That's interesting about the ball joints especially, because in the late '90s and early 2000's there was a spate of vehicles with bad ball joints --- Chevy Blazer, GMC Jimmy, Dodge Durango, Dodge Dakota. Of course a car company designs the vehicles and then farms out the production of the component parts to contractors, and then the shipped parts are assembled into a car. I recently read a book called "Comeback" that was written in the early '90s, and was supposedly documenting the "comeback" of the American auto industry. The book was actually timeless, because it discussed the very same problems that American auto companies continued to have up to the present. Apparently, ever since the '70s, the American auto companies find that they are getting trounced by the Japanese in product quality and business management, so they spend several years catching up until they are finally turning out products as good as the Japanese for a few years, but then they stagnate and have to do it all over again, rather than continuing to make constant improvements to stay current.
What caught my eye about the ball joints is that in the book, it was discussed how GM was accepting batches of parts made by contractors in which only 60% met specifications. Rather than reject the parts as being too low quality and demand improvement from the contractors, and thereby delay production and sales, they used the whole batch of parts, figuring they would just fix it in warranty work. The dealers had no incentive to complain, because they made the majority of their money on warranty reimbursements, so why should even the dealers demand a better product?
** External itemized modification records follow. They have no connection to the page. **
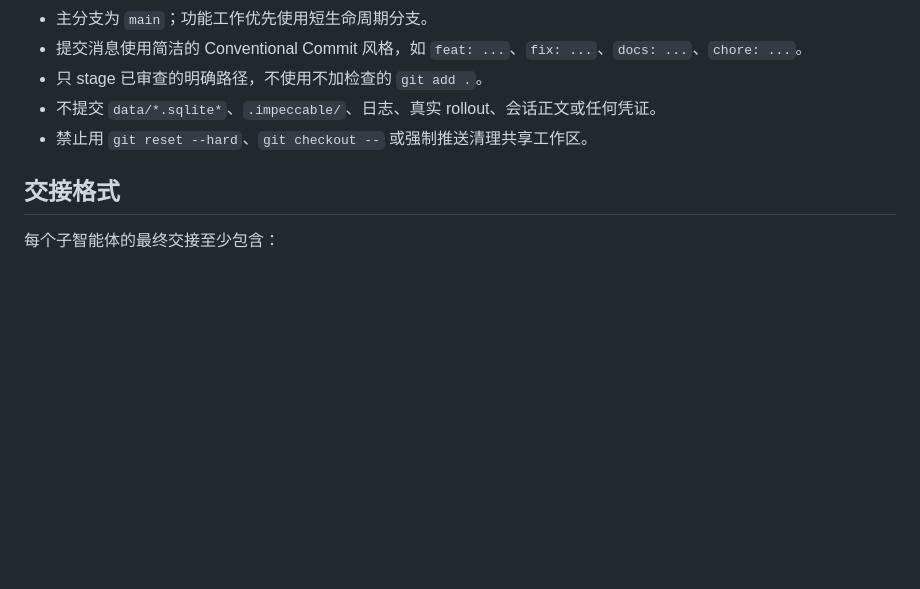
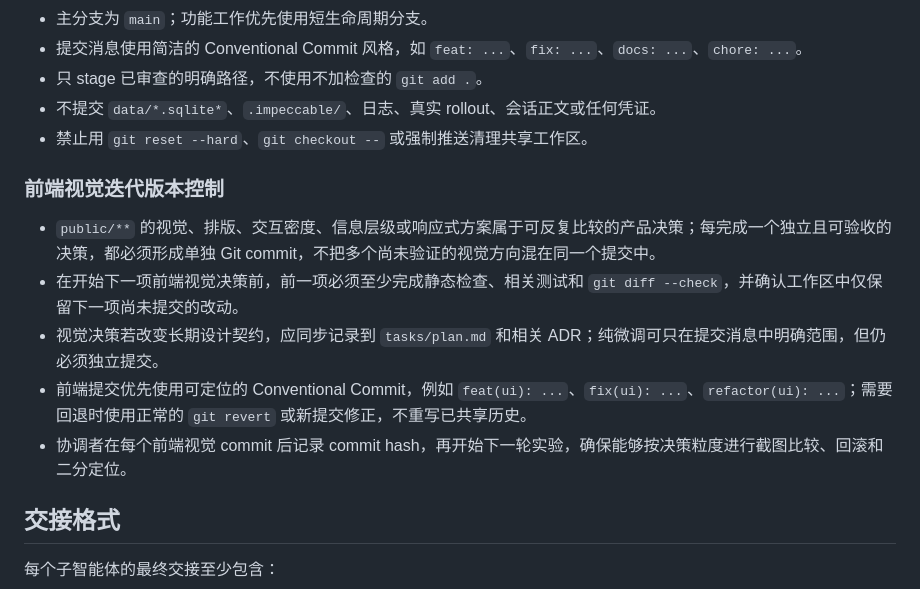
Before and after one commit to AsahinaMafuuyuu/Codex-Usage-Monitor, a Markdown page: AGENTS.md, the part around the change. GitHub-like rendering; blank space fills up the shorter version.

Commit message:
chore: require versioned frontend design decisions

```diff
--- a/AGENTS.md
+++ b/AGENTS.md
@@ -70,6 +70,14 @@ npm run start:no-open
 - 不提交 `data/*.sqlite*`、`.impeccable/`、日志、真实 rollout、会话正文或任何凭证。
 - 禁止用 `git reset --hard`、`git checkout --` 或强制推送清理共享工作区。
 
+### 前端视觉迭代版本控制
+
+- `public/**` 的视觉、排版、交互密度、信息层级或响应式方案属于可反复比较的产品决策；每完成一个独立且可验收的决策，都必须形成单独 Git commit，不把多个尚未验证的视觉方向混在同一个提交中。
+- 在开始下一项前端视觉决策前，前一项必须至少完成静态检查、相关测试和 `git diff --check`，并确认工作区中仅保留下一项尚未提交的改动。
+- 视觉决策若改变长期设计契约，应同步记录到 `tasks/plan.md` 和相关 ADR；纯微调可只在提交消息中明确范围，但仍必须独立提交。
+- 前端提交优先使用可定位的 Conventional Commit，例如 `feat(ui): ...`、`fix(ui): ...`、`refactor(ui): ...`；需要回退时使用正常的 `git revert` 或新提交修正，不重写已共享历史。
+- 协调者在每个前端视觉 commit 后记录 commit hash，再开始下一轮实验，确保能够按决策粒度进行截图比较、回滚和二分定位。
+
 ## 交接格式
 
 每个子智能体的最终交接至少包含：
```
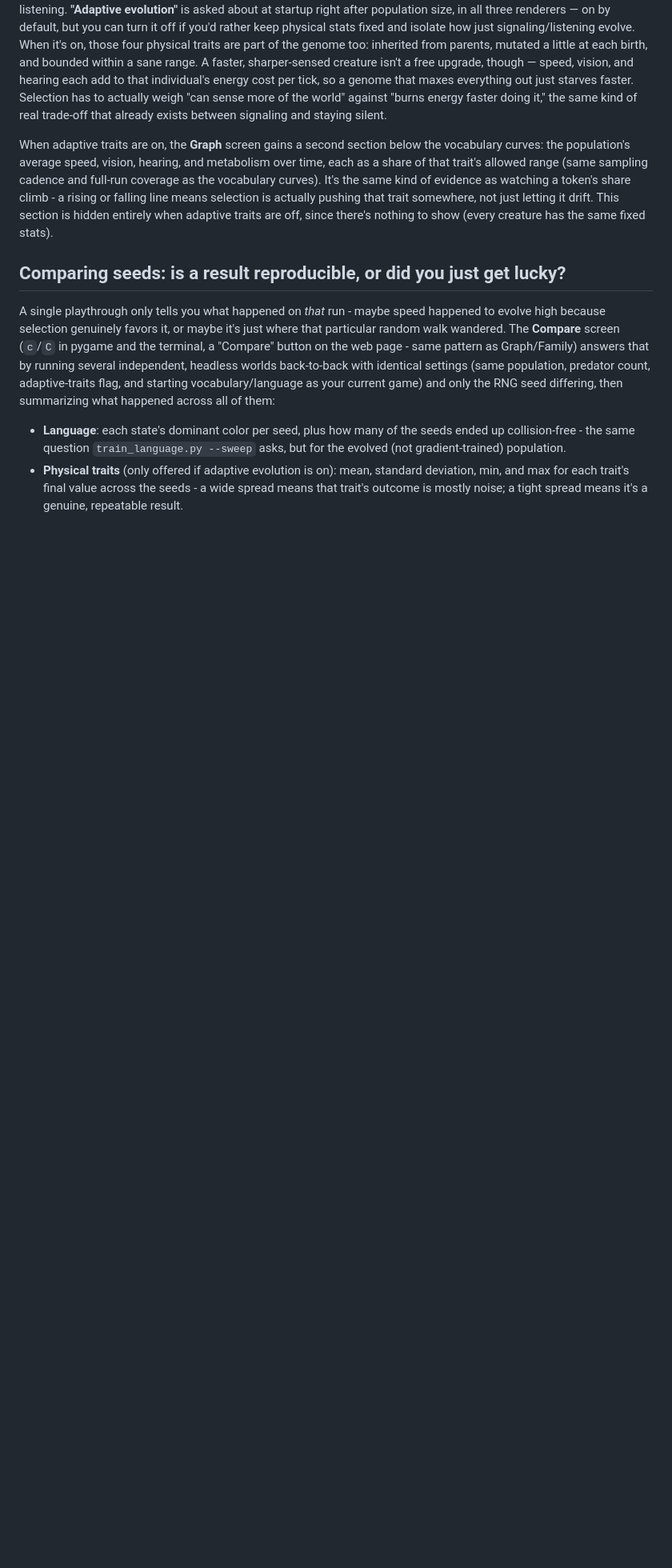
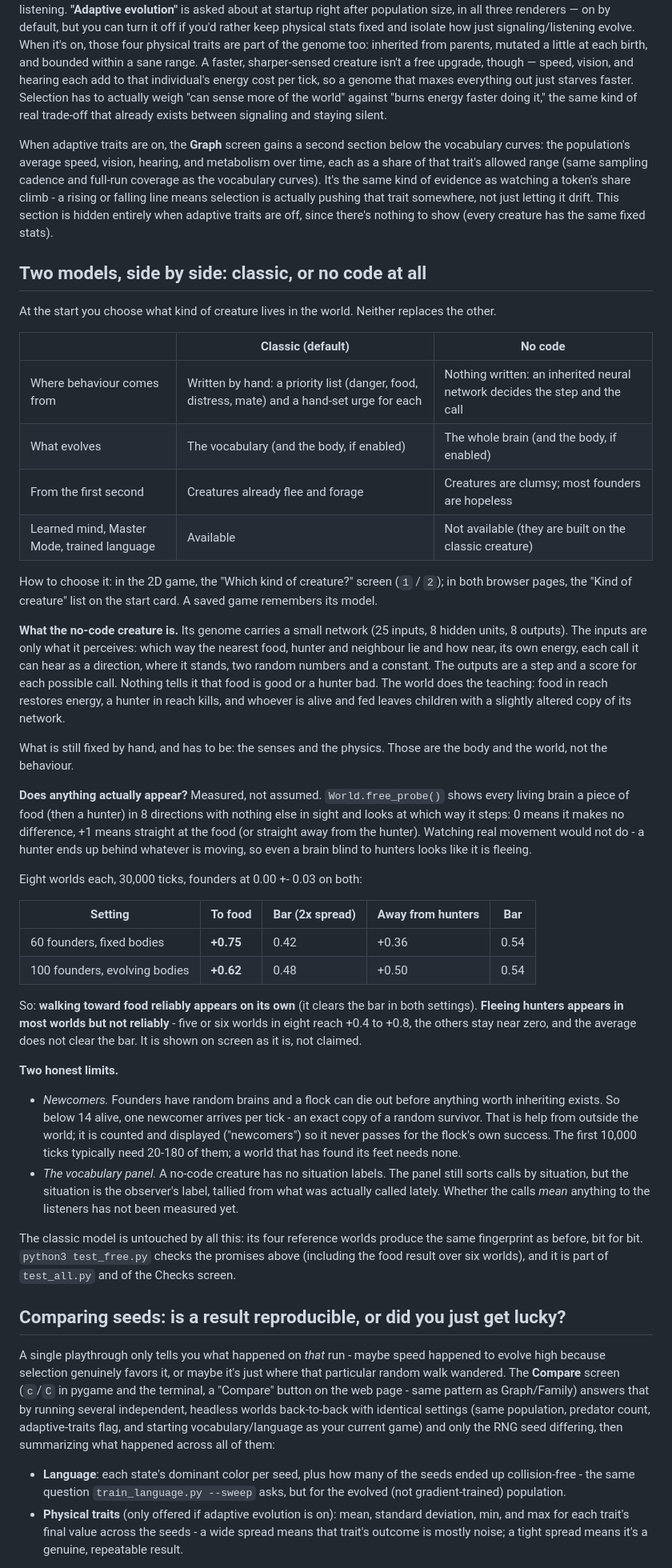
Before and after one commit to flohss/claudeai, a Markdown page: thronglets/README.md, the part around the change. Shown at 80% size. GitHub-like rendering; blank space fills up the shorter version.

Commit message:
Document the two models and what the no-code one was measured to do
Co-Authored-By: Claude Fable 5.2 <noreply@anthropic.com>
Claude-Session: https://claude.ai/code/session_01FCKiJKzHc2FLMobHUdtiy8

```diff
--- a/thronglets/README.md
+++ b/thronglets/README.md
@@ -393,6 +393,71 @@ not just letting it drift. This section is hidden entirely when adaptive
 traits are off, since there's nothing to show (every creature has the same
 fixed stats).
 
+## Two models, side by side: classic, or no code at all
+
+At the start you choose what kind of creature lives in the world. Neither
+replaces the other.
+
+| | Classic (default) | No code |
+|---|---|---|
+| Where behaviour comes from | Written by hand: a priority list (danger, food, distress, mate) and a hand-set urge for each | Nothing written: an inherited neural network decides the step and the call |
+| What evolves | The vocabulary (and the body, if enabled) | The whole brain (and the body, if enabled) |
+| From the first second | Creatures already flee and forage | Creatures are clumsy; most founders are hopeless |
+| Learned mind, Master Mode, trained language | Available | Not available (they are built on the classic creature) |
+
+How to choose it: in the 2D game, the "Which kind of creature?" screen (`1` /
+`2`); in both browser pages, the "Kind of creature" list on the start card. A
+saved game remembers its model.
+
+**What the no-code creature is.** Its genome carries a small network (25 inputs,
+8 hidden units, 8 outputs). The inputs are only what it perceives: which way the
+nearest food, hunter and neighbour lie and how near, its own energy, each call
+it can hear as a direction, where it stands, two random numbers and a constant.
+The outputs are a step and a score for each possible call. Nothing tells it that
+food is good or a hunter bad. The world does the teaching: food in reach
+restores energy, a hunter in reach kills, and whoever is alive and fed leaves
+children with a slightly altered copy of its network.
+
+What is still fixed by hand, and has to be: the senses and the physics. Those
+are the body and the world, not the behaviour.
+
+**Does anything actually appear?** Measured, not assumed. `World.free_probe()`
+shows every living brain a piece of food (then a hunter) in 8 directions with
+nothing else in sight and looks at which way it steps: 0 means it makes no
+difference, +1 means straight at the food (or straight away from the hunter).
+Watching real movement would not do - a hunter ends up behind whatever is
+moving, so even a brain blind to hunters looks like it is fleeing.
+
+Eight worlds each, 30,000 ticks, founders at 0.00 +- 0.03 on both:
+
+| Setting | To food | Bar (2x spread) | Away from hunters | Bar |
+|---|---|---|---|---|
+| 60 founders, fixed bodies | **+0.75** | 0.42 | +0.36 | 0.54 |
+| 100 founders, evolving bodies | **+0.62** | 0.48 | +0.50 | 0.54 |
+
+So: **walking toward food reliably appears on its own** (it clears the bar in
+both settings). **Fleeing hunters appears in most worlds but not reliably** -
+five or six worlds in eight reach +0.4 to +0.8, the others stay near zero, and
+the average does not clear the bar. It is shown on screen as it is, not claimed.
+
+**Two honest limits.**
+
+- *Newcomers.* Founders have random brains and a flock can die out before
+  anything worth inheriting exists. So below 14 alive, one newcomer arrives per
+  tick - an exact copy of a random survivor. That is help from outside the
+  world; it is counted and displayed ("newcomers") so it never passes for the
+  flock's own success. The first 10,000 ticks typically need 20-180 of them;
+  a world that has found its feet needs none.
+- *The vocabulary panel.* A no-code creature has no situation labels. The panel
+  still sorts calls by situation, but the situation is the observer's label,
+  tallied from what was actually called lately. Whether the calls *mean*
+  anything to the listeners has not been measured yet.
+
+The classic model is untouched by all this: its four reference worlds produce
+the same fingerprint as before, bit for bit. `python3 test_free.py` checks the
+promises above (including the food result over six worlds), and it is part of
+`test_all.py` and of the Checks screen.
+
 ## Comparing seeds: is a result reproducible, or did you just get lucky?
 
 A single playthrough only tells you what happened on *that* run - maybe
```
Also changed, not shown: thronglets/NOTES.md (+22 -0 lines).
Worn out ball joints at only 39,000 miles is absolutely unacceptable for normal wear and tear. No way to justify that one whatsoever, and there is no routine maintenance remedy for it. By 39,000 miles, you wouldn't even have been expected to grease them while following a standard maintenance schedule, perhaps not even the "severe use" maintenance schedule.